▸ **Work to be completed**
A verbatim copy of the full data, with no pictures, is the expected answer.

▸ **Records provided**
┌──

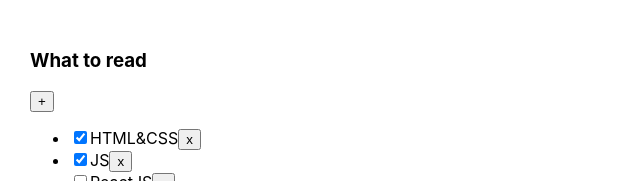
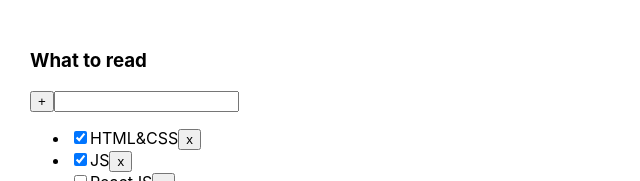
Before and after one commit to Katrin3536/todolists, a React (Vite) app: page / in a window 1280 px wide. Shown: the top 181 px of the page, without its empty margins (0-640 px from the left). Built offline with nearby package versions, Linux system fonts and the light colour scheme.

Commit message:
add function addTask

```diff
--- a/package.json
+++ b/package.json
@@ -11,7 +11,8 @@
   "dependencies": {
     "gh-pages": "6.3.0",
     "react": "19.0.0",
-    "react-dom": "19.0.0"
+    "react-dom": "19.0.0",
+    "uuid": "^14.0.0"
   },
   "devDependencies": {
     "@types/react": "19.0.2",
--- a/src/App.tsx
+++ b/src/App.tsx
@@ -1,47 +1,64 @@
 import './App.css';
 import {TaskProps, Todolist} from './Todolist/Todolist.tsx';
 import {useState} from 'react';
+import {getFilteredTasks} from './utils.ts';
+import {v1, v4} from 'uuid';
 
 export type FilterValues= 'All' | 'Completed' | 'Active'
 
 
 export const App = () => {
+
+    const todolistTitle = 'What to read'
     const [tasks, setTasks] = useState<TaskProps[]>([
-        {id: 1, title: 'HTML&CSS', isDone: true},
-        {id: 2, title: 'JS', isDone: true},
-        {id: 3, title: 'ReactJS', isDone: false},
-        {id: 4, title: 'Redux', isDone: false},
-        {id: 5, title: 'Typescript', isDone: false},
-        {id: 6, title: 'RTK query', isDone: false},
+        {id: v1(), title: 'HTML&CSS', isDone: true},
+        {id: v1(), title: 'JS', isDone: true},
+        {id: v1(), title: 'ReactJS', isDone: false},
+        {id: v1(), title: 'Redux', isDone: false},
+        {id: v1(), title: 'Typescript', isDone: false},
+        {id: v1(), title: 'RTK query', isDone: false},
     ]);
 
     const [filter, setFilter] = useState<FilterValues>('All')
 
-    const deleteTask = (taskId: number) => {
-        const filteredTasks=tasks.filter(task => task.id !== taskId);
+    const deleteTask = (taskId: TaskProps["id"]) => {
+        const filteredTasks:TaskProps[]=tasks.filter(task => task.id !== taskId);
         setTasks(filteredTasks)
     };
 
 
-    let filteredTasks = tasks
+    // let filteredTasks:TaskProps[] = tasks
+    //
+    // if(filter === 'Active') {
+    //     filteredTasks=tasks.filter(task => !task.isDone)
+    // }
+    // if(filter === 'Completed') {
+    //     filteredTasks=tasks.filter(task => task.isDone)
+    // }
 
-    if(filter === 'Active') {
-        filteredTasks=tasks.filter(task => !task.isDone)
-    }
-    if(filter === 'Completed') {
-        filteredTasks=tasks.filter(task => task.isDone)
-    }
 
     const changeFilter =(filter:FilterValues)=>{
         setFilter(filter)
     }
 
+    const createTask = (title:string) => {
+        const newTask:TaskProps={
+            id: v4(),
+            title:title,
+            isDone:false
+        }
+        const newTasks:TaskProps[] = [newTask,...tasks]
+        setTasks(newTasks)
+    }
+
     return (
         <div className="app">
-            <Todolist title={'What to read'}
-                      tasks={filteredTasks}
+            <Todolist title={todolistTitle}
+                      // tasks={filteredTasks}
+                      tasks={getFilteredTasks(tasks, filter)}
                       deleteTask={deleteTask}
                       changeFilter={changeFilter}
+                      createTask={createTask}
             />
         </div>
     );
--- a/src/Button.tsx
+++ b/src/Button.tsx
@@ -1,8 +1,8 @@
-type ButtonProps = {
+type Props = {
     title: string;
     onClick?: () => void;
 }
 
-export const Button = ({title,onClick}:ButtonProps) => {
+export const Button = ({title,onClick}:Props) => {
   return <button onClick={onClick}>{title}</button>
 }
--- a/src/Todolist/Todolist.tsx
+++ b/src/Todolist/Todolist.tsx
@@ -1,8 +1,9 @@
 import {Button} from '../Button.tsx';
 import {FilterValues} from '../App.tsx';
+import {ChangeEvent, KeyboardEvent, useState} from 'react';
 
 export type TaskProps = {
-    id: number,
+    id: string,
     title: string,
     isDone: boolean,
 }
@@ -10,35 +11,65 @@ export type TaskProps = {
 type Props = {
     title: string,
     tasks: TaskProps[],
-    deleteTask: (taskId: number) => void,
-    changeFilter:(filter:FilterValues)=>void
+    deleteTask: (taskId: TaskProps['id']) => void,
+    changeFilter: (filter: FilterValues) => void,
+    createTask: (title: string) => void
 }
 
 
-export const Todolist = ({title, tasks, deleteTask,changeFilter}: Props) => {
+export const Todolist = ({title, tasks, deleteTask, changeFilter, createTask}: Props) => {
+
+    const [taskTitle, setTaskTitle] = useState<string>('');
 
     const mappedTasks = tasks.length === 0 ? (<p>" No tasks"</p>) :
         (<ul>{tasks.map((t) => {
+                const deleteTaskHandler = () => {
+                    deleteTask(t.id);
+                };
                 return (<li key={t.id}>
                     <input type="checkbox" checked={t.isDone}/>
                     <span>{t.title}</span>
-                    <Button title={'x'} onClick={() => {deleteTask(t.id)}}/>
-                        </li>)
-                    })}
-        </ul>
+                    <Button title={'x'} onClick={deleteTaskHandler}/>
+                </li>);
+            })}
+            </ul>
         );
+
+    // const inputRef = useRef<HTMLInputElement>(null);
+
+    const createTaskHandler = () => {
+        createTask(taskTitle);
+        setTaskTitle('');
+    };
+
+    const changeTaskTitleHandler = (e: ChangeEvent<HTMLInputElement>) => {
+        setTaskTitle(e.currentTarget.value);
+    };
+
+    const createTaskOnEnterHandler = (e: KeyboardEvent<HTMLInputElement>) => {
+        if (e.key === 'Enter') {
+            createTaskHandler();
+        }
+    };
 
     return (
         <div>
             <h3>{title}</h3>
             <div>
-                <Button title={'+'}/>
+                {/*<Button title={'+'} onClick={()=>{*/}
+                {/*    if(inputRef.current){*/}
+                {/*        createTask(inputRef.current.value)*/}
+                {/*        inputRef.current.value = ""*/}
+                {/*    }}}/>*/}
+                {/*<input ref={inputRef}/>*/}
+                <Button title={'+'} onClick={createTaskHandler}/>
+                <input value={taskTitle} onChange={changeTaskTitleHandler} onKeyDown={createTaskOnEnterHandler}/>
             </div>
             {mappedTasks}
             <div>
-                <Button title="All" onClick={()=>changeFilter('All')}/>
-                <Button title="Active" onClick={()=>changeFilter('Active')}/>
-                <Button title="Completed" onClick={()=>changeFilter('Completed')}/>
+                <Button title="All" onClick={() => changeFilter('All')}/>
+                <Button title="Active" onClick={() => changeFilter('Active')}/>
+                <Button title="Completed" onClick={() => changeFilter('Completed')}/>
             </div>
 
         </div>
--- /dev/null
+++ b/src/utils.ts
@@ -0,0 +1,13 @@
+import {TaskProps} from './Todolist/Todolist.tsx';
+import {FilterValues} from './App.tsx';
+
+export const getFilteredTasks = (tasks:TaskProps[], filter:FilterValues):TaskProps[] => {
+    switch (filter) {
+        case 'Active':
+            return tasks.filter(task => !task.isDone)
+        case 'Completed':
+            return tasks.filter(task => task.isDone)
+        default:
+            return tasks
+    }
+}
```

└──

▸ **Task solution**
Before and after one commit to Katrin3536/todolists, a React (Vite) app: page / in a window 1280 px wide. Shown: the top 181 px of the page, without its empty margins (0-640 px from the left). Built offline with nearby package versions, Linux system fonts and the light colour scheme.

Commit message:
add function addTask

```diff
--- a/package.json
+++ b/package.json
@@ -11,7 +11,8 @@
   "dependencies": {
     "gh-pages": "6.3.0",
     "react": "19.0.0",
-    "react-dom": "19.0.0"
+    "react-dom": "19.0.0",
+    "uuid": "^14.0.0"
   },
   "devDependencies": {
     "@types/react": "19.0.2",
--- a/src/App.tsx
+++ b/src/App.tsx
@@ -1,47 +1,64 @@
 import './App.css';
 import {TaskProps, Todolist} from './Todolist/Todolist.tsx';
 import {useState} from 'react';
+import {getFilteredTasks} from './utils.ts';
+import {v1, v4} from 'uuid';
 
 export type FilterValues= 'All' | 'Completed' | 'Active'
 
 
 export const App = () => {
+
+    const todolistTitle = 'What to read'
     const [tasks, setTasks] = useState<TaskProps[]>([
-        {id: 1, title: 'HTML&CSS', isDone: true},
-        {id: 2, title: 'JS', isDone: true},
-        {id: 3, title: 'ReactJS', isDone: false},
-        {id: 4, title: 'Redux', isDone: false},
-        {id: 5, title: 'Typescript', isDone: false},
-        {id: 6, title: 'RTK query', isDone: false},
+        {id: v1(), title: 'HTML&CSS', isDone: true},
+        {id: v1(), title: 'JS', isDone: true},
+        {id: v1(), title: 'ReactJS', isDone: false},
+        {id: v1(), title: 'Redux', isDone: false},
+        {id: v1(), title: 'Typescript', isDone: false},
+        {id: v1(), title: 'RTK query', isDone: false},
     ]);
 
     const [filter, setFilter] = useState<FilterValues>('All')
 
-    const deleteTask = (taskId: number) => {
-        const filteredTasks=tasks.filter(task => task.id !== taskId);
+    const deleteTask = (taskId: TaskProps["id"]) => {
+        const filteredTasks:TaskProps[]=tasks.filter(task => task.id !== taskId);
         setTasks(filteredTasks)
     };
 
 
-    let filteredTasks = tasks
+    // let filteredTasks:TaskProps[] = tasks
+    //
+    // if(filter === 'Active') {
+    //     filteredTasks=tasks.filter(task => !task.isDone)
+    // }
+    // if(filter === 'Completed') {
+    //     filteredTasks=tasks.filter(task => task.isDone)
+    // }
 
-    if(filter === 'Active') {
-        filteredTasks=tasks.filter(task => !task.isDone)
-    }
-    if(filter === 'Completed') {
-        filteredTasks=tasks.filter(task => task.isDone)
-    }
 
     const changeFilter =(filter:FilterValues)=>{
         setFilter(filter)
     }
 
+    const createTask = (title:string) => {
+        const newTask:TaskProps={
+            id: v4(),
+            title:title,
+            isDone:false
+        }
+        const newTasks:TaskProps[] = [newTask,...tasks]
+        setTasks(newTasks)
+    }
+
     return (
         <div className="app">
-            <Todolist title={'What to read'}
-                      tasks={filteredTasks}
+            <Todolist title={todolistTitle}
+                      // tasks={filteredTasks}
+                      tasks={getFilteredTasks(tasks, filter)}
                       deleteTask={deleteTask}
                       changeFilter={changeFilter}
+                      createTask={createTask}
             />
         </div>
     );
--- a/src/Button.tsx
+++ b/src/Button.tsx
@@ -1,8 +1,8 @@
-type ButtonProps = {
+type Props = {
     title: string;
     onClick?: () => void;
 }
 
-export const Button = ({title,onClick}:ButtonProps) => {
+export const Button = ({title,onClick}:Props) => {
   return <button onClick={onClick}>{title}</button>
 }
--- a/src/Todolist/Todolist.tsx
+++ b/src/Todolist/Todolist.tsx
@@ -1,8 +1,9 @@
 import {Button} from '../Button.tsx';
 import {FilterValues} from '../App.tsx';
+import {ChangeEvent, KeyboardEvent, useState} from 'react';
 
 export type TaskProps = {
-    id: number,
+    id: string,
     title: string,
     isDone: boolean,
 }
@@ -10,35 +11,65 @@ export type TaskProps = {
 type Props = {
     title: string,
     tasks: TaskProps[],
-    deleteTask: (taskId: number) => void,
-    changeFilter:(filter:FilterValues)=>void
+    deleteTask: (taskId: TaskProps['id']) => void,
+    changeFilter: (filter: FilterValues) => void,
+    createTask: (title: string) => void
 }
 
 
-export const Todolist = ({title, tasks, deleteTask,changeFilter}: Props) => {
+export const Todolist = ({title, tasks, deleteTask, changeFilter, createTask}: Props) => {
+
+    const [taskTitle, setTaskTitle] = useState<string>('');
 
     const mappedTasks = tasks.length === 0 ? (<p>" No tasks"</p>) :
         (<ul>{tasks.map((t) => {
+                const deleteTaskHandler = () => {
+                    deleteTask(t.id);
+                };
                 return (<li key={t.id}>
                     <input type="checkbox" checked={t.isDone}/>
                     <span>{t.title}</span>
-                    <Button title={'x'} onClick={() => {deleteTask(t.id)}}/>
-                        </li>)
-                    })}
-        </ul>
+                    <Button title={'x'} onClick={deleteTaskHandler}/>
+                </li>);
+            })}
+            </ul>
         );
+
+    // const inputRef = useRef<HTMLInputElement>(null);
+
+    const createTaskHandler = () => {
+        createTask(taskTitle);
+        setTaskTitle('');
+    };
+
+    const changeTaskTitleHandler = (e: ChangeEvent<HTMLInputElement>) => {
+        setTaskTitle(e.currentTarget.value);
+    };
+
+    const createTaskOnEnterHandler = (e: KeyboardEvent<HTMLInputElement>) => {
+        if (e.key === 'Enter') {
+            createTaskHandler();
+        }
+    };
 
     return (
         <div>
             <h3>{title}</h3>
             <div>
-                <Button title={'+'}/>
+                {/*<Button title={'+'} onClick={()=>{*/}
+                {/*    if(inputRef.current){*/}
+                {/*        createTask(inputRef.current.value)*/}
+                {/*        inputRef.current.value = ""*/}
+                {/*    }}}/>*/}
+                {/*<input ref={inputRef}/>*/}
+                <Button title={'+'} onClick={createTaskHandler}/>
+                <input value={taskTitle} onChange={changeTaskTitleHandler} onKeyDown={createTaskOnEnterHandler}/>
             </div>
             {mappedTasks}
             <div>
-                <Button title="All" onClick={()=>changeFilter('All')}/>
-                <Button title="Active" onClick={()=>changeFilter('Active')}/>
-                <Button title="Completed" onClick={()=>changeFilter('Completed')}/>
+                <Button title="All" onClick={() => changeFilter('All')}/>
+                <Button title="Active" onClick={() => changeFilter('Active')}/>
+                <Button title="Completed" onClick={() => changeFilter('Completed')}/>
             </div>
 
         </div>
--- /dev/null
+++ b/src/utils.ts
@@ -0,0 +1,13 @@
+import {TaskProps} from './Todolist/Todolist.tsx';
+import {FilterValues} from './App.tsx';
+
+export const getFilteredTasks = (tasks:TaskProps[], filter:FilterValues):TaskProps[] => {
+    switch (filter) {
+        case 'Active':
+            return tasks.filter(task => !task.isDone)
+        case 'Completed':
+            return tasks.filter(task => task.isDone)
+        default:
+            return tasks
+    }
+}
```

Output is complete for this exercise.